Down to the final line, write out the data below exactly.

(User interface change data)
+++++

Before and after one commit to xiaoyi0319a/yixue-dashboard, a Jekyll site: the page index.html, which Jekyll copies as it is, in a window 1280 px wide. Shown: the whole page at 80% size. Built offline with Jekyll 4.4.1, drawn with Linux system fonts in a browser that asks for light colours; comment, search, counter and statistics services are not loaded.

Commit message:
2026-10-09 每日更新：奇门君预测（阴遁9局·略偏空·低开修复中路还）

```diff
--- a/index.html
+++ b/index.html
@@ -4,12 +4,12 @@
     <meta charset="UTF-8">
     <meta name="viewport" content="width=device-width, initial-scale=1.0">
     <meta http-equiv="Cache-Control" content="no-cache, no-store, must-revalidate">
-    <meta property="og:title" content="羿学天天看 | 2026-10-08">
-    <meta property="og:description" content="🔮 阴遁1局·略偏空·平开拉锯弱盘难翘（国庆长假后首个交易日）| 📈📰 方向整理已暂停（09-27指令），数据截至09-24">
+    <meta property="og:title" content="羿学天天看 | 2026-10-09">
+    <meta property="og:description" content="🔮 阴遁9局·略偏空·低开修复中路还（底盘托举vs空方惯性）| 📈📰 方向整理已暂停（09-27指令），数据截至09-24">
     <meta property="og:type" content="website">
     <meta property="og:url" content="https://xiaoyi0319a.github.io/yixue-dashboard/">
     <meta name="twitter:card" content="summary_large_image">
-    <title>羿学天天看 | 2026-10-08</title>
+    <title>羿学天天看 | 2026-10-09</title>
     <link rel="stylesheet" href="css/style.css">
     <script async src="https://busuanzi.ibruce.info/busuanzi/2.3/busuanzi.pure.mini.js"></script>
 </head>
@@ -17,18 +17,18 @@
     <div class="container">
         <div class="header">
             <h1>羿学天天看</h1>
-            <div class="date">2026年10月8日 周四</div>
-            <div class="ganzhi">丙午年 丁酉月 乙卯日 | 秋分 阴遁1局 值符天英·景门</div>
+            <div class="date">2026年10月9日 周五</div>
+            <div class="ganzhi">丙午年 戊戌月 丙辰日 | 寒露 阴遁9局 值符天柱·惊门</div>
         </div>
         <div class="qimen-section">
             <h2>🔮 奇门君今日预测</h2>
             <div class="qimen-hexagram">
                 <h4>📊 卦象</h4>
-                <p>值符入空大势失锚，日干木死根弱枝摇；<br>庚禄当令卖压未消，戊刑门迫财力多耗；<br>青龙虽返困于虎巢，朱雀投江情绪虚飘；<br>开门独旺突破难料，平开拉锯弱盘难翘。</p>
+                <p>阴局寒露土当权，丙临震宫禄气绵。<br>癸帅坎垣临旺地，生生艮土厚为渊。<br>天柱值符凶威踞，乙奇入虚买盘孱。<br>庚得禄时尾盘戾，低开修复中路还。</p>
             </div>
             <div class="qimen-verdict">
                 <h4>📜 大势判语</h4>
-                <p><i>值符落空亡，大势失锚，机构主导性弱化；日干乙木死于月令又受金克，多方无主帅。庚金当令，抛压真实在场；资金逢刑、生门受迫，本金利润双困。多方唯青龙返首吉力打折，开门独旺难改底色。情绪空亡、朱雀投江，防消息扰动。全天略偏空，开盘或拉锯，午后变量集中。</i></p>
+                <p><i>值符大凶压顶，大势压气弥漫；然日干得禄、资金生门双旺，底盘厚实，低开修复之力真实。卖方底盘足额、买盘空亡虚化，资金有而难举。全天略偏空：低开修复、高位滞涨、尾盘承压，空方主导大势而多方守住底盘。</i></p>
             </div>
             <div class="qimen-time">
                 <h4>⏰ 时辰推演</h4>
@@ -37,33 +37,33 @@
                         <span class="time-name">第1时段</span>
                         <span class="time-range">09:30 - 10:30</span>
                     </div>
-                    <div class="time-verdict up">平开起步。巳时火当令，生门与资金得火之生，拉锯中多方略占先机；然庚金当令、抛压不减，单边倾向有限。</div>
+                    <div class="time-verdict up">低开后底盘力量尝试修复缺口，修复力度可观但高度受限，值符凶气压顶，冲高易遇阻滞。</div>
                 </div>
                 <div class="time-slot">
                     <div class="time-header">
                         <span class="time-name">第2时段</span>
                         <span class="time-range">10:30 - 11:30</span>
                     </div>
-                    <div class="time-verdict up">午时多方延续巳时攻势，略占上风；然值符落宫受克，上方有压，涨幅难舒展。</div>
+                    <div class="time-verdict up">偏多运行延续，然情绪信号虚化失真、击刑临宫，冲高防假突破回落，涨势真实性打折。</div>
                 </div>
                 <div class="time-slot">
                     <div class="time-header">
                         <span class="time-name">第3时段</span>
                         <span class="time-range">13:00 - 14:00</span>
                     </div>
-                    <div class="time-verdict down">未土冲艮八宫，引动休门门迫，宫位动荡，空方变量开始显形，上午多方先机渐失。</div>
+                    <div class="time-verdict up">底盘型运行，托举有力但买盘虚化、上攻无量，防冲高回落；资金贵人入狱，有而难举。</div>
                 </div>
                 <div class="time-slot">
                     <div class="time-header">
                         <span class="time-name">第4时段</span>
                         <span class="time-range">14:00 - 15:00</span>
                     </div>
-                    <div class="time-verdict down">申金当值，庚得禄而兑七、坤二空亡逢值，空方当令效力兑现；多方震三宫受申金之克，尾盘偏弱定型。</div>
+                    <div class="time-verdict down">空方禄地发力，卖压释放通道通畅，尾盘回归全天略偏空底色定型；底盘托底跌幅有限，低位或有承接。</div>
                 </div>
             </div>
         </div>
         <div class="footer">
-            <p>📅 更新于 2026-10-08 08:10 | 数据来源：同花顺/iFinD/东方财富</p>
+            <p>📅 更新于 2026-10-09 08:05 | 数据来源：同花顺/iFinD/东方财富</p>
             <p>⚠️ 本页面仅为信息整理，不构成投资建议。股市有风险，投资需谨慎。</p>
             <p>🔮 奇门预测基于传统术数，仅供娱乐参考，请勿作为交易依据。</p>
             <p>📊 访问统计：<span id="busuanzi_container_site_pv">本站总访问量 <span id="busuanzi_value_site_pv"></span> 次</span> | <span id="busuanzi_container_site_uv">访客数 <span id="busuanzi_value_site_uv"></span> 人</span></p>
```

+++++

Response below
Before and after one commit to xiaoyi0319a/yixue-dashboard, a Jekyll site: the page index.html, which Jekyll copies as it is, in a window 1280 px wide. Shown: the whole page at 80% size. Built offline with Jekyll 4.4.1, drawn with Linux system fonts in a browser that asks for light colours; comment, search, counter and statistics services are not loaded.

Commit message:
2026-10-09 每日更新：奇门君预测（阴遁9局·略偏空·低开修复中路还）

```diff
--- a/index.html
+++ b/index.html
@@ -4,12 +4,12 @@
     <meta charset="UTF-8">
     <meta name="viewport" content="width=device-width, initial-scale=1.0">
     <meta http-equiv="Cache-Control" content="no-cache, no-store, must-revalidate">
-    <meta property="og:title" content="羿学天天看 | 2026-10-08">
-    <meta property="og:description" content="🔮 阴遁1局·略偏空·平开拉锯弱盘难翘（国庆长假后首个交易日）| 📈📰 方向整理已暂停（09-27指令），数据截至09-24">
+    <meta property="og:title" content="羿学天天看 | 2026-10-09">
+    <meta property="og:description" content="🔮 阴遁9局·略偏空·低开修复中路还（底盘托举vs空方惯性）| 📈📰 方向整理已暂停（09-27指令），数据截至09-24">
     <meta property="og:type" content="website">
     <meta property="og:url" content="https://xiaoyi0319a.github.io/yixue-dashboard/">
     <meta name="twitter:card" content="summary_large_image">
-    <title>羿学天天看 | 2026-10-08</title>
+    <title>羿学天天看 | 2026-10-09</title>
     <link rel="stylesheet" href="css/style.css">
     <script async src="https://busuanzi.ibruce.info/busuanzi/2.3/busuanzi.pure.mini.js"></script>
 </head>
@@ -17,18 +17,18 @@
     <div class="container">
         <div class="header">
             <h1>羿学天天看</h1>
-            <div class="date">2026年10月8日 周四</div>
-            <div class="ganzhi">丙午年 丁酉月 乙卯日 | 秋分 阴遁1局 值符天英·景门</div>
+            <div class="date">2026年10月9日 周五</div>
+            <div class="ganzhi">丙午年 戊戌月 丙辰日 | 寒露 阴遁9局 值符天柱·惊门</div>
         </div>
         <div class="qimen-section">
             <h2>🔮 奇门君今日预测</h2>
             <div class="qimen-hexagram">
                 <h4>📊 卦象</h4>
-                <p>值符入空大势失锚，日干木死根弱枝摇；<br>庚禄当令卖压未消，戊刑门迫财力多耗；<br>青龙虽返困于虎巢，朱雀投江情绪虚飘；<br>开门独旺突破难料，平开拉锯弱盘难翘。</p>
+                <p>阴局寒露土当权，丙临震宫禄气绵。<br>癸帅坎垣临旺地，生生艮土厚为渊。<br>天柱值符凶威踞，乙奇入虚买盘孱。<br>庚得禄时尾盘戾，低开修复中路还。</p>
             </div>
             <div class="qimen-verdict">
                 <h4>📜 大势判语</h4>
-                <p><i>值符落空亡，大势失锚，机构主导性弱化；日干乙木死于月令又受金克，多方无主帅。庚金当令，抛压真实在场；资金逢刑、生门受迫，本金利润双困。多方唯青龙返首吉力打折，开门独旺难改底色。情绪空亡、朱雀投江，防消息扰动。全天略偏空，开盘或拉锯，午后变量集中。</i></p>
+                <p><i>值符大凶压顶，大势压气弥漫；然日干得禄、资金生门双旺，底盘厚实，低开修复之力真实。卖方底盘足额、买盘空亡虚化，资金有而难举。全天略偏空：低开修复、高位滞涨、尾盘承压，空方主导大势而多方守住底盘。</i></p>
             </div>
             <div class="qimen-time">
                 <h4>⏰ 时辰推演</h4>
@@ -37,33 +37,33 @@
                         <span class="time-name">第1时段</span>
                         <span class="time-range">09:30 - 10:30</span>
                     </div>
-                    <div class="time-verdict up">平开起步。巳时火当令，生门与资金得火之生，拉锯中多方略占先机；然庚金当令、抛压不减，单边倾向有限。</div>
+                    <div class="time-verdict up">低开后底盘力量尝试修复缺口，修复力度可观但高度受限，值符凶气压顶，冲高易遇阻滞。</div>
                 </div>
                 <div class="time-slot">
                     <div class="time-header">
                         <span class="time-name">第2时段</span>
                         <span class="time-range">10:30 - 11:30</span>
                     </div>
-                    <div class="time-verdict up">午时多方延续巳时攻势，略占上风；然值符落宫受克，上方有压，涨幅难舒展。</div>
+                    <div class="time-verdict up">偏多运行延续，然情绪信号虚化失真、击刑临宫，冲高防假突破回落，涨势真实性打折。</div>
                 </div>
                 <div class="time-slot">
                     <div class="time-header">
                         <span class="time-name">第3时段</span>
                         <span class="time-range">13:00 - 14:00</span>
                     </div>
-                    <div class="time-verdict down">未土冲艮八宫，引动休门门迫，宫位动荡，空方变量开始显形，上午多方先机渐失。</div>
+                    <div class="time-verdict up">底盘型运行，托举有力但买盘虚化、上攻无量，防冲高回落；资金贵人入狱，有而难举。</div>
                 </div>
                 <div class="time-slot">
                     <div class="time-header">
                         <span class="time-name">第4时段</span>
                         <span class="time-range">14:00 - 15:00</span>
                     </div>
-                    <div class="time-verdict down">申金当值，庚得禄而兑七、坤二空亡逢值，空方当令效力兑现；多方震三宫受申金之克，尾盘偏弱定型。</div>
+                    <div class="time-verdict down">空方禄地发力，卖压释放通道通畅，尾盘回归全天略偏空底色定型；底盘托底跌幅有限，低位或有承接。</div>
                 </div>
             </div>
         </div>
         <div class="footer">
-            <p>📅 更新于 2026-10-08 08:10 | 数据来源：同花顺/iFinD/东方财富</p>
+            <p>📅 更新于 2026-10-09 08:05 | 数据来源：同花顺/iFinD/东方财富</p>
             <p>⚠️ 本页面仅为信息整理，不构成投资建议。股市有风险，投资需谨慎。</p>
             <p>🔮 奇门预测基于传统术数，仅供娱乐参考，请勿作为交易依据。</p>
             <p>📊 访问统计：<span id="busuanzi_container_site_pv">本站总访问量 <span id="busuanzi_value_site_pv"></span> 次</span> | <span id="busuanzi_container_site_uv">访客数 <span id="busuanzi_value_site_uv"></span> 人</span></p>
```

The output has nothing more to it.